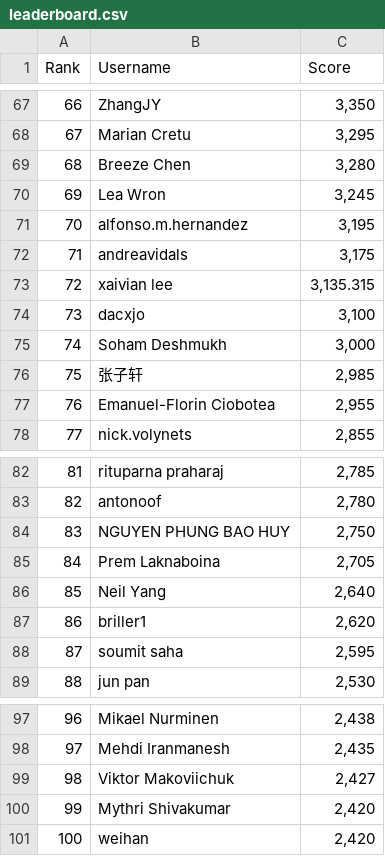
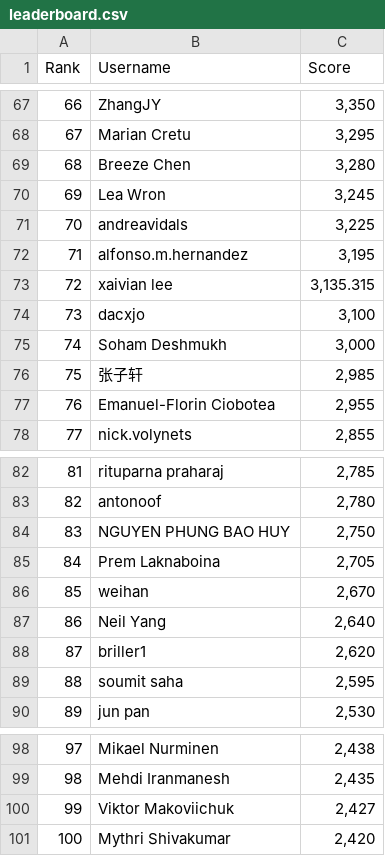
Before and after one commit to silvermete0r/deepml-top, a CSV file: leaderboard.csv, drawn as a sheet; only a part is shown, gaps mark what is left out; removed rows and columns are numbered as before the commit, all else as after; the diff covers the shown part only; the diff names each change by its address in the sheet, - before the commit and + after, or states it on an @@ line.

```diff
--- a/leaderboard.csv
+++ b/leaderboard.csv
@@ column A (Rank) renumbered between rows 18 and 101 @@
+row 71: 70 | andreavidals | 3,225
-row 72: 71 | andreavidals | 3,175
+row 86: 85 | weihan | 2,670
-row 101: 100 | weihan | 2,420
```
Also changed, not shown: 4 added rows, 4 removed rows and 16 edited cells elsewhere in this file, 2 other files.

- - - - -

#### Your goal:
Each record must be repeated exactly, and no picture may be carried over.

#### Response box:
Before and after one commit to silvermete0r/deepml-top, a CSV file: leaderboard.csv, drawn as a sheet; only a part is shown, gaps mark what is left out; removed rows and columns are numbered as before the commit, all else as after; the diff covers the shown part only; the diff names each change by its address in the sheet, - before the commit and + after, or states it on an @@ line.

```diff
--- a/leaderboard.csv
+++ b/leaderboard.csv
@@ column A (Rank) renumbered between rows 18 and 101 @@
+row 71: 70 | andreavidals | 3,225
-row 72: 71 | andreavidals | 3,175
+row 86: 85 | weihan | 2,670
-row 101: 100 | weihan | 2,420
```
Also changed, not shown: 4 added rows, 4 removed rows and 16 edited cells elsewhere in this file, 2 other files.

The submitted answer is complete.